The Bu Be Amazing project aims to support young people to recognise and build on their assets – enabling them to thrive, be healthy and motivated, and feel that they have a voice and opportunities in their community. It follows the US 'Developmental Assets' model for positive youth development which works on the principle that by increasing a young person's 'assets' they are more likely to succeed in life.
Referrals to Bu Be Amazing come through a local partner charity, Blackthorn Good Neighbours, and the work is supported by In Control. Following referral a trained personal mentor engaged by Mayday Trust, will work with the young person to identify their strengths, aspirations and significant networks and local resources and then put together a plan that will aim to build their assets and give them an opportunity to integrate positively within their local community. BU Be Amazing offers a small personal budget of £250.
The success of BU Be Amazing is founded in the focus on both the ‘assets’
of the young people and the ‘assets’ of the community. This focus on assets, allied with a small budget, is unlocking potential and opportunities for young people who could easily remain isolated.
Matt Boylan, Personal Asset Mentor, described a bewildering array of contacts he had made, voluntary agencies, council departments and more importantly people from his own network he has drawn in to benefit the young people he works with. BU Be Amazing uses Twitter to create and sustain these networks, and young people referred to the project also benefit from the wider Mayday Trust offer.
When Matt started working with a young woman called Mary she identified two ‘talents’ to build on: singing and cooking. Mary was easily connected to the Mayday Health hub and brokered some free cooking and singing lessons, as well as access to studio space. Mary says, “Before I went to my first singing lesson I felt a little bit nervous but after a while, I felt comfortable around the teacher and Matt – I want to achieve how to reach my higher notes and my breathing techniques”. The lessons have given Mary a space to build on her assets and develop some new relationships. Matt has also supported Mary to develop better relationships with all of the other people in her life, family and school.
The impact of BU Be Amazing on Mary is beginning to be seen. She uses her time more constructively, is meeting new people, has renewed self-confidence and self-belief, and a sense of achievement. Like other young people involved with the project, she has not moved up Northampton’s Vulnerability Matrix.
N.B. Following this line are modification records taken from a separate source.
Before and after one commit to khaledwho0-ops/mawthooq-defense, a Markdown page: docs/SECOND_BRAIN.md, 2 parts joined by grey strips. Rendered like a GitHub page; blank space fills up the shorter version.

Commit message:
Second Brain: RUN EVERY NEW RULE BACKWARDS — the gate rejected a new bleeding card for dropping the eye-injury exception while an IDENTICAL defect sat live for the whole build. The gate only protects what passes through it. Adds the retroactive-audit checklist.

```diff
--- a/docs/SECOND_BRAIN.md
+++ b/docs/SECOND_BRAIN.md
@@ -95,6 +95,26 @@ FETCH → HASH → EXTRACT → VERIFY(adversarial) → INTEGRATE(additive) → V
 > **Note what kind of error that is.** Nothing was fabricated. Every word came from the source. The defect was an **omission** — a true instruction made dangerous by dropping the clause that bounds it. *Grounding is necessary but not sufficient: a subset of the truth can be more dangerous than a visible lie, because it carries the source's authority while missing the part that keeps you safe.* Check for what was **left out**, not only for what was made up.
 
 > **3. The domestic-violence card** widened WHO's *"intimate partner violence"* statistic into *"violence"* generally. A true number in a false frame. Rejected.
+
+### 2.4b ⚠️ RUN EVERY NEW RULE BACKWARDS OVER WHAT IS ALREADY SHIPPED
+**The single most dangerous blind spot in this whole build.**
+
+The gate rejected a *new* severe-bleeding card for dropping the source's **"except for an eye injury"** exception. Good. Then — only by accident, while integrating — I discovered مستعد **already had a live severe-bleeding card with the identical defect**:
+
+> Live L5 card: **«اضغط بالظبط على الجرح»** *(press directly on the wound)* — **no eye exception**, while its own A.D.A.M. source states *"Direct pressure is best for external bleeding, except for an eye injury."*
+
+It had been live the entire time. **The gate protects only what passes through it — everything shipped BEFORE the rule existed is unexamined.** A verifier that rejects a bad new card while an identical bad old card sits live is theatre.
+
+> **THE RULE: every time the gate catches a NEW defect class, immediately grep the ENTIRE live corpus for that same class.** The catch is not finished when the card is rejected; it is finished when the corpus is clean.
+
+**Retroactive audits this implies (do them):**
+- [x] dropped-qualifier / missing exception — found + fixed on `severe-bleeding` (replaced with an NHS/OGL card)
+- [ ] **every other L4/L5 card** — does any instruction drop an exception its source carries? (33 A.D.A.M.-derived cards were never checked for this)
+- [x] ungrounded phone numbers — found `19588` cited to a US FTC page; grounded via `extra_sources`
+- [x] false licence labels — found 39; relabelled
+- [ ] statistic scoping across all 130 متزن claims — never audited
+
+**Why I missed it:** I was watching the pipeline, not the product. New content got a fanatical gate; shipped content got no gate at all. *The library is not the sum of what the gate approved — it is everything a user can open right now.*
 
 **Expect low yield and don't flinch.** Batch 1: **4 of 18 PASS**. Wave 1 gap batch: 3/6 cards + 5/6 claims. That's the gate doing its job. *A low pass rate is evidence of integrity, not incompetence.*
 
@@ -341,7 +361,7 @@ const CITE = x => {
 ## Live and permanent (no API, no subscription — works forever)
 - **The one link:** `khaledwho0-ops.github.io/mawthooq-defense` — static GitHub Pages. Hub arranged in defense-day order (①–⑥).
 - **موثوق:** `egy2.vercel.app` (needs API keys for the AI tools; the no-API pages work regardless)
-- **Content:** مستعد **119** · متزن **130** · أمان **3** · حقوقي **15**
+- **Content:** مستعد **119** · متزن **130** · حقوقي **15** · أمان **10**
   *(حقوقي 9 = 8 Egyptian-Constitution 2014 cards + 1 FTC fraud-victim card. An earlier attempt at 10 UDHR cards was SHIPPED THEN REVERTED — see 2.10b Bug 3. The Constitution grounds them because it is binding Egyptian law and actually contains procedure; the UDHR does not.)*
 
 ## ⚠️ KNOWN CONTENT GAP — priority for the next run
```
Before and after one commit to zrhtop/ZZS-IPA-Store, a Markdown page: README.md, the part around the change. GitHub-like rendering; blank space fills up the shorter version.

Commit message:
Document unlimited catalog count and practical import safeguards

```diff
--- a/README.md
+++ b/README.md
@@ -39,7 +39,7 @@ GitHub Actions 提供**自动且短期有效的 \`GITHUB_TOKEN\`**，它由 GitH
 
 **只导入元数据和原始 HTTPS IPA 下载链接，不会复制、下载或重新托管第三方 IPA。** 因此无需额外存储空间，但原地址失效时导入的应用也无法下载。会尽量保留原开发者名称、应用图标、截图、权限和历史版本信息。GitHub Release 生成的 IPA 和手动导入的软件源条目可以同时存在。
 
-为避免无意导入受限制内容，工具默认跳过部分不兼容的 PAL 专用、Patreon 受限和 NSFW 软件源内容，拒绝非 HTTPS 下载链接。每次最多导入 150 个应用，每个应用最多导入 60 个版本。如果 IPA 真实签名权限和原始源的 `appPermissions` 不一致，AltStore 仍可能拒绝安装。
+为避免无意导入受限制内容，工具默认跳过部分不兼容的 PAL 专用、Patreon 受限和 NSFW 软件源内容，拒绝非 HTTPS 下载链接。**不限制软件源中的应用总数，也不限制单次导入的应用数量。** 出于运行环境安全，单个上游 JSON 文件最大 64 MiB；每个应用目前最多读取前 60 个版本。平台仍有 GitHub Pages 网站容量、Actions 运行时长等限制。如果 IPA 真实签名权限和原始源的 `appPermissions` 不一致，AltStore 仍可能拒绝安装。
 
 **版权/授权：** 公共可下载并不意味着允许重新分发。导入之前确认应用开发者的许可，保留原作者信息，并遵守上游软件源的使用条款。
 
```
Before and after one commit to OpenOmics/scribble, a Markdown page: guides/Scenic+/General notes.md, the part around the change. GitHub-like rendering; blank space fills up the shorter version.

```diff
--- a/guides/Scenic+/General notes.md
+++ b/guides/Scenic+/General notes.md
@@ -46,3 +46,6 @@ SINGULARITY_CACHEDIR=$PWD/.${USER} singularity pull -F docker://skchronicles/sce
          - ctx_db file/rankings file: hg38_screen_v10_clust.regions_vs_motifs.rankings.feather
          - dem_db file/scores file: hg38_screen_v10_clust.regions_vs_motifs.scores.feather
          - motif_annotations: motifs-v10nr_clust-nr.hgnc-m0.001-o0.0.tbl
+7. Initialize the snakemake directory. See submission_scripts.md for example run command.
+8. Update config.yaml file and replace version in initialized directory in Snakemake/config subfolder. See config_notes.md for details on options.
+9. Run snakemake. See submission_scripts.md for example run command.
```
*This information was taken from Self Directed Support and Early Intervention, Tim Keilty, In Control, May 2014, and originally published in My Life, My Support, My Choice: a narrative for children and young people with complex lives, National Voices/TLAP, March 2015